- _TRY IT_
Set the data down again, exactly as it reads, but without the pictures.

++++ TASK MATERIAL ++++

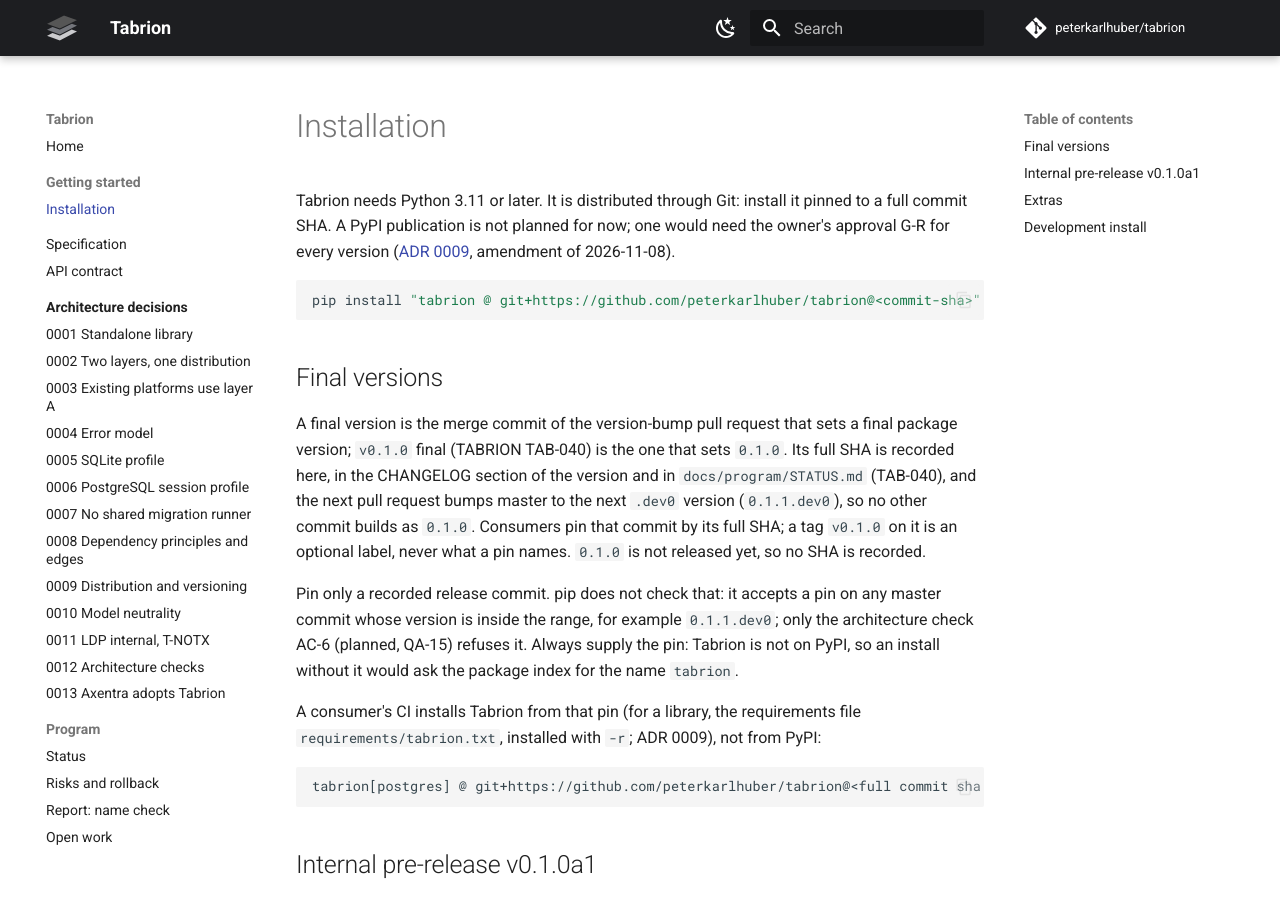
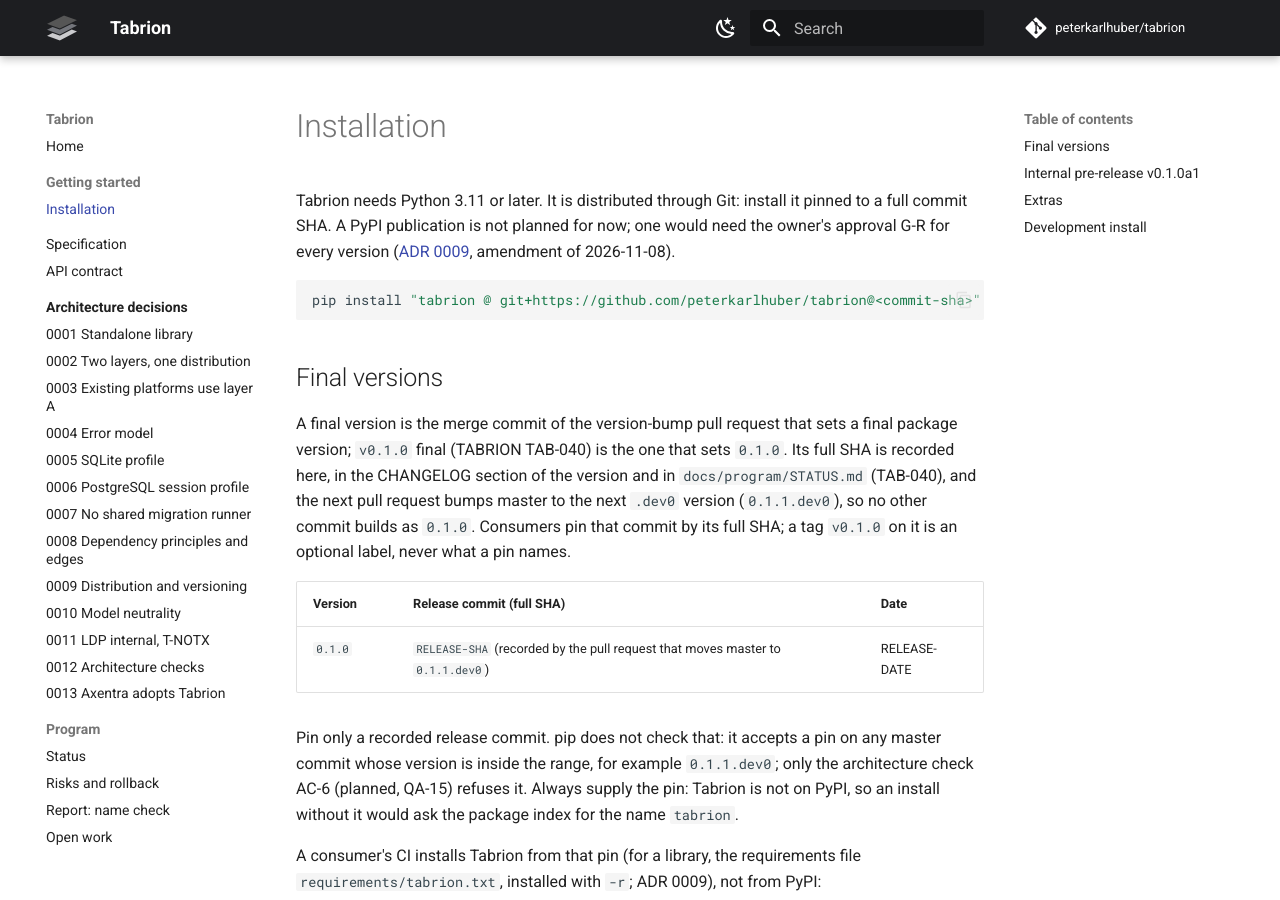
Before and after one commit to peterkarlhuber/tabrion, an MkDocs documentation site: the page built from docs/getting-started/installation.md, in a window 1280 px wide and 900 px high. Built offline with MkDocs 1.6.1 and Material for MkDocs 9.7.7, drawn with Linux system fonts in a browser that asks for light colours; comment, search, counter and statistics services are not loaded.

Commit message:
TAB-040: prepare the version bump to 0.1.0 (not opened yet)
Package version 0.1.0; CHANGELOG section [0.1.0] above the collected
Unreleased entries; release-commit placeholders RELEASE-SHA and RELEASE-DATE
in the CHANGELOG, installation.md (Final versions table), STATUS TAB-040 and
TODO TB-011. The follow-up pull request records the merge commit's SHA and
moves master to 0.1.1.dev0 (ADR 0009, amendment of 2026-11-08).

Co-Authored-By: Claude Opus 5.5 <noreply@anthropic.com>
Claude-Session: https://claude.ai/code/session_011tY7TC7Nu5VGro3DJGJcv8

```diff
--- a/docs/getting-started/installation.md
+++ b/docs/getting-started/installation.md
@@ -14,7 +14,11 @@ A final version is the merge commit of the version-bump pull request that sets a
 final (TABRION TAB-040) is the one that sets `0.1.0`. Its full SHA is recorded here, in the CHANGELOG section of the
 version and in `docs/program/STATUS.md` (TAB-040), and the next pull request bumps master to the next `.dev0`
 version (`0.1.1.dev0`), so no other commit builds as `0.1.0`. Consumers pin that commit by its full SHA; a tag
-`v0.1.0` on it is an optional label, never what a pin names. `0.1.0` is not released yet, so no SHA is recorded.
+`v0.1.0` on it is an optional label, never what a pin names.
+
+| Version | Release commit (full SHA) | Date |
+|---|---|---|
+| `0.1.0` | `RELEASE-SHA` (recorded by the pull request that moves master to `0.1.1.dev0`) | RELEASE-DATE |
 
 Pin only a recorded release commit. pip does not check that: it accepts a pin on any master commit whose version is
 inside the range, for example `0.1.1.dev0`; only the architecture check AC-6 (planned, QA-15) refuses it. Always
--- a/src/tabrion/_version.py
+++ b/src/tabrion/_version.py
@@ -1,3 +1,3 @@
 """The package version (read by hatchling, ``[tool.hatch.version]``)."""
 
-__version__ = "0.1.0a2.dev0"
+__version__ = "0.1.0"
```
Also changed, not shown: CHANGELOG.md (+11 -0 lines), docs/TODO.md (+1 -1 lines), docs/program/STATUS.md (+1 -1 lines).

++++

- _ANSWER FOR THIS EXERCISE_
Before and after one commit to peterkarlhuber/tabrion, an MkDocs documentation site: the page built from docs/getting-started/installation.md, in a window 1280 px wide and 900 px high. Built offline with MkDocs 1.6.1 and Material for MkDocs 9.7.7, drawn with Linux system fonts in a browser that asks for light colours; comment, search, counter and statistics services are not loaded.

Commit message:
TAB-040: prepare the version bump to 0.1.0 (not opened yet)
Package version 0.1.0; CHANGELOG section [0.1.0] above the collected
Unreleased entries; release-commit placeholders RELEASE-SHA and RELEASE-DATE
in the CHANGELOG, installation.md (Final versions table), STATUS TAB-040 and
TODO TB-011. The follow-up pull request records the merge commit's SHA and
moves master to 0.1.1.dev0 (ADR 0009, amendment of 2026-11-08).

Co-Authored-By: Claude Opus 5.5 <noreply@anthropic.com>
Claude-Session: https://claude.ai/code/session_011tY7TC7Nu5VGro3DJGJcv8

```diff
--- a/docs/getting-started/installation.md
+++ b/docs/getting-started/installation.md
@@ -14,7 +14,11 @@ A final version is the merge commit of the version-bump pull request that sets a
 final (TABRION TAB-040) is the one that sets `0.1.0`. Its full SHA is recorded here, in the CHANGELOG section of the
 version and in `docs/program/STATUS.md` (TAB-040), and the next pull request bumps master to the next `.dev0`
 version (`0.1.1.dev0`), so no other commit builds as `0.1.0`. Consumers pin that commit by its full SHA; a tag
-`v0.1.0` on it is an optional label, never what a pin names. `0.1.0` is not released yet, so no SHA is recorded.
+`v0.1.0` on it is an optional label, never what a pin names.
+
+| Version | Release commit (full SHA) | Date |
+|---|---|---|
+| `0.1.0` | `RELEASE-SHA` (recorded by the pull request that moves master to `0.1.1.dev0`) | RELEASE-DATE |
 
 Pin only a recorded release commit. pip does not check that: it accepts a pin on any master commit whose version is
 inside the range, for example `0.1.1.dev0`; only the architecture check AC-6 (planned, QA-15) refuses it. Always
--- a/src/tabrion/_version.py
+++ b/src/tabrion/_version.py
@@ -1,3 +1,3 @@
 """The package version (read by hatchling, ``[tool.hatch.version]``)."""
 
-__version__ = "0.1.0a2.dev0"
+__version__ = "0.1.0"
```
Also changed, not shown: CHANGELOG.md (+11 -0 lines), docs/TODO.md (+1 -1 lines), docs/program/STATUS.md (+1 -1 lines).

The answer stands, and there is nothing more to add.